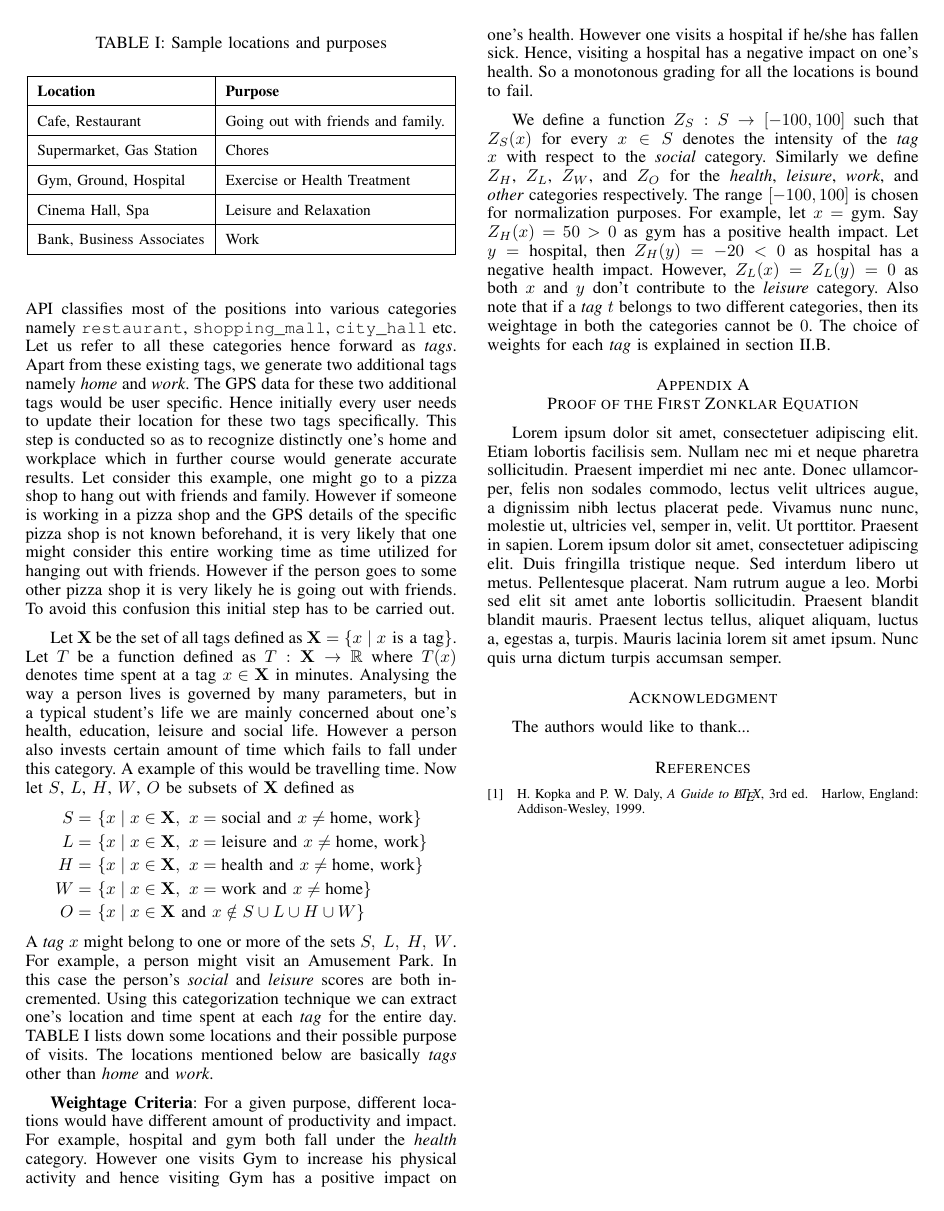
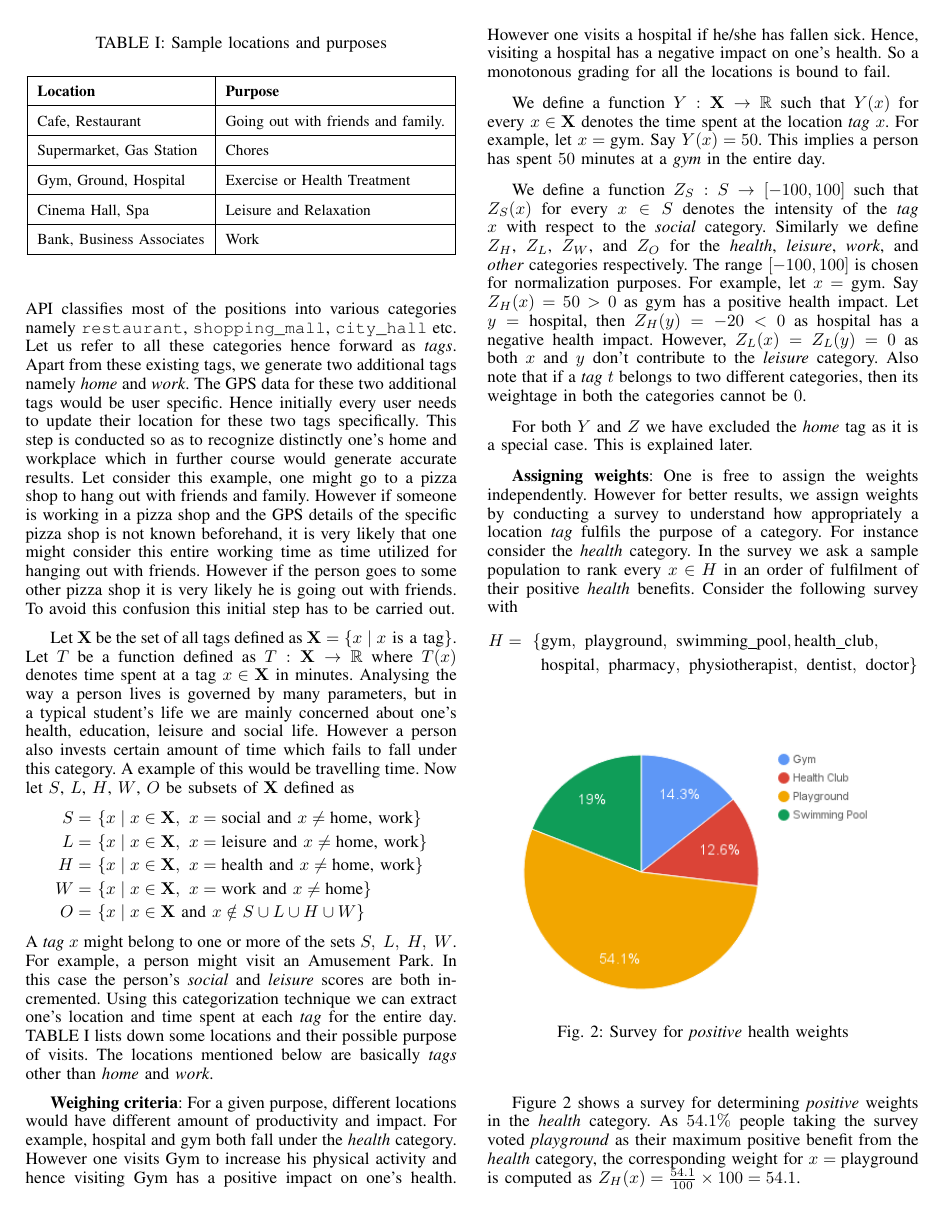
Before and after one commit to nishnik/yolo-paper, a LaTeX paper (main.tex): page 2 of 2 before the commit and page 2 of 3 after it. Compiled offline with pdfLaTeX.

Commit message:
Add plots and extend paper

```diff
--- a/main.tex
+++ b/main.tex
@@ -604,6 +605,24 @@ Bank, Business Associates & Work \\
 \end{center}
 \end{table}
 
-\textbf{Weightage Criteria}: For a given purpose, different locations would have different amount of productivity and impact. For example, hospital and gym both fall under the \textit{health} category. However one visits Gym to increase his physical activity and hence visiting Gym has a positive impact on one\rq s health. However one visits a hospital if he/she has fallen sick. Hence, visiting a hospital has a negative impact on one\rq s health. So a monotonous grading for all the locations is bound to fail.
+\textbf{Weighing criteria}: For a given purpose, different locations would have different amount of productivity and impact. For example, hospital and gym both fall under the \textit{health} category. However one visits Gym to increase his physical activity and hence visiting Gym has a positive impact on one\rq s health. However one visits a hospital if he/she has fallen sick. Hence, visiting a hospital has a negative impact on one\rq s health. So a monotonous grading for all the locations is bound to fail.
 
-We define a function $Z_S:S \rightarrow [-100, 100]$ such that $Z_S(x)$ for every $x \in S$ denotes the intensity of the \textit{tag} $x$ with respect to the \textit{social} category. Similarly we define $Z_H$, $Z_L$, $Z_W$, and $Z_O$ for the \textit{health}, \textit{leisure}, \textit{work}, and \textit{other} categories respectively. The range $[-100, 100]$ is chosen for normalization purposes. For example, let $x = \text{gym}$. Say $Z_H(x) = 50 > 0$ as gym has a positive health impact. Let $y = \text{hospital}$, then $Z_H(y) = -20 < 0$ as hospital has a negative health impact. However, $Z_L(x) = Z_L(y) = 0$ as both $x$ and $y$ don\rq t contribute to the \textit{leisure} category. Also note that if a \textit{tag} $t$ belongs to two different categories, then its weightage in both the categories cannot be $0$. The choice of weights for each \textit{tag} is explained in section II.B.
+We define a function $Y:\mathbf{X} \rightarrow \mathbb{R}$ such that $Y(x)$ for every $x \in \mathbf{X}$ denotes the time spent at the location \textit{tag} $x$. For example, let $x = \text{gym}$. Say $Y(x) = 50$. This implies a person has spent $50$ minutes at a \textit{gym} in the entire day.
+
+We define a function $Z_S:S \rightarrow [-100, 100]$ such that $Z_S(x)$ for every $x \in S$ denotes the intensity of the \textit{tag} $x$ with respect to the \textit{social} category. Similarly we define $Z_H$, $Z_L$, $Z_W$, and $Z_O$ for the \textit{health}, \textit{leisure}, \textit{work}, and \textit{other} categories respectively. The range $[-100, 100]$ is chosen for normalization purposes. For example, let $x = \text{gym}$. Say $Z_H(x) = 50 > 0$ as gym has a positive health impact. Let $y = \text{hospital}$, then $Z_H(y) = -20 < 0$ as hospital has a negative health impact. However, $Z_L(x) = Z_L(y) = 0$ as both $x$ and $y$ don\rq t contribute to the \textit{leisure} category. Also note that if a \textit{tag} $t$ belongs to two different categories, then its weightage in both the categories cannot be $0$.
+
+For both $Y$ and $Z$ we have excluded the \textit{home} tag as it is a special case. This is explained later.
+
+\textbf{Assigning weights}: One is free to assign the weights independently. However for better results, we assign weights by conducting a survey to understand how appropriately a location \textit{tag} fulfils the purpose of a category. For instance consider the \textit{health} category. In the survey we ask a sample population to rank every $x \in H$ in an order of fulfilment of their positive \textit{health} benefits. Consider the following survey with
+\begin{align*}
+H =\ \{&\text{gym},\ \text{playground},\ \text{swimming\_pool}, \text{health\_club},\\
+&\text{hospital},\ \text{pharmacy},\ \text{physiotherapist},\ \text{dentist},\ \text{doctor}\}
+\end{align*}
+\begin{figure}[h!]
+\centering
+\captionsetup{justification=centering}
+\noindent \includegraphics[scale=0.6]{fig2}
+\caption{Survey for \textit{positive} health weights}
+\end{figure}
+
+Figure 2 shows a survey for determining \textit{positive} weights in the \textit{health} category. As $54.1\%$ people taking the survey voted \textit{playground} as their maximum positive benefit from the \textit{health} category, the corresponding weight for $x = \text{playground}$ is computed as $Z_H(x) = \frac{54.1}{100} \times 100 = 54.1$.
@@ -609,0 +634 @@ We define a function $Z_S:S \rightarrow [-100, 100]$ such that $Z_S(x)$ for ever
+\end{figure}
```
Also changed, not shown: images/fig2.png (added), images/fig3.png (added), main.pdf, main.tex (22 more changed lines), 5 other files.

-.-.-

| What you need to do |
In the records above, find each line that holds the word "normalization"; copy all such lines.

| Reply to the task |
-We define a function $Z_S:S \rightarrow [-100, 100]$ such that $Z_S(x)$ for every $x \in S$ denotes the intensity of the \textit{tag} $x$ with respect to the \textit{social} category. Similarly we define $Z_H$, $Z_L$, $Z_W$, and $Z_O$ for the \textit{health}, \textit{leisure}, \textit{work}, and \textit{other} categories respectively. The range $[-100, 100]$ is chosen for normalization purposes. For example, let $x = \text{gym}$. Say $Z_H(x) = 50 > 0$ as gym has a positive health impact. Let $y = \text{hospital}$, then $Z_H(y) = -20 < 0$ as hospital has a negative health impact. However, $Z_L(x) = Z_L(y) = 0$ as both $x$ and $y$ don\rq t contribute to the \textit{leisure} category. Also note that if a \textit{tag} $t$ belongs to two different categories, then its weightage in both the categories cannot be $0$. The choice of weights for each \textit{tag} is explained in section II.B.
+We define a function $Z_S:S \rightarrow [-100, 100]$ such that $Z_S(x)$ for every $x \in S$ denotes the intensity of the \textit{tag} $x$ with respect to the \textit{social} category. Similarly we define $Z_H$, $Z_L$, $Z_W$, and $Z_O$ for the \textit{health}, \textit{leisure}, \textit{work}, and \textit{other} categories respectively. The range $[-100, 100]$ is chosen for normalization purposes. For example, let $x = \text{gym}$. Say $Z_H(x) = 50 > 0$ as gym has a positive health impact. Let $y = \text{hospital}$, then $Z_H(y) = -20 < 0$ as hospital has a negative health impact. However, $Z_L(x) = Z_L(y) = 0$ as both $x$ and $y$ don\rq t contribute to the \textit{leisure} category. Also note that if a \textit{tag} $t$ belongs to two different categories, then its weightage in both the categories cannot be $0$.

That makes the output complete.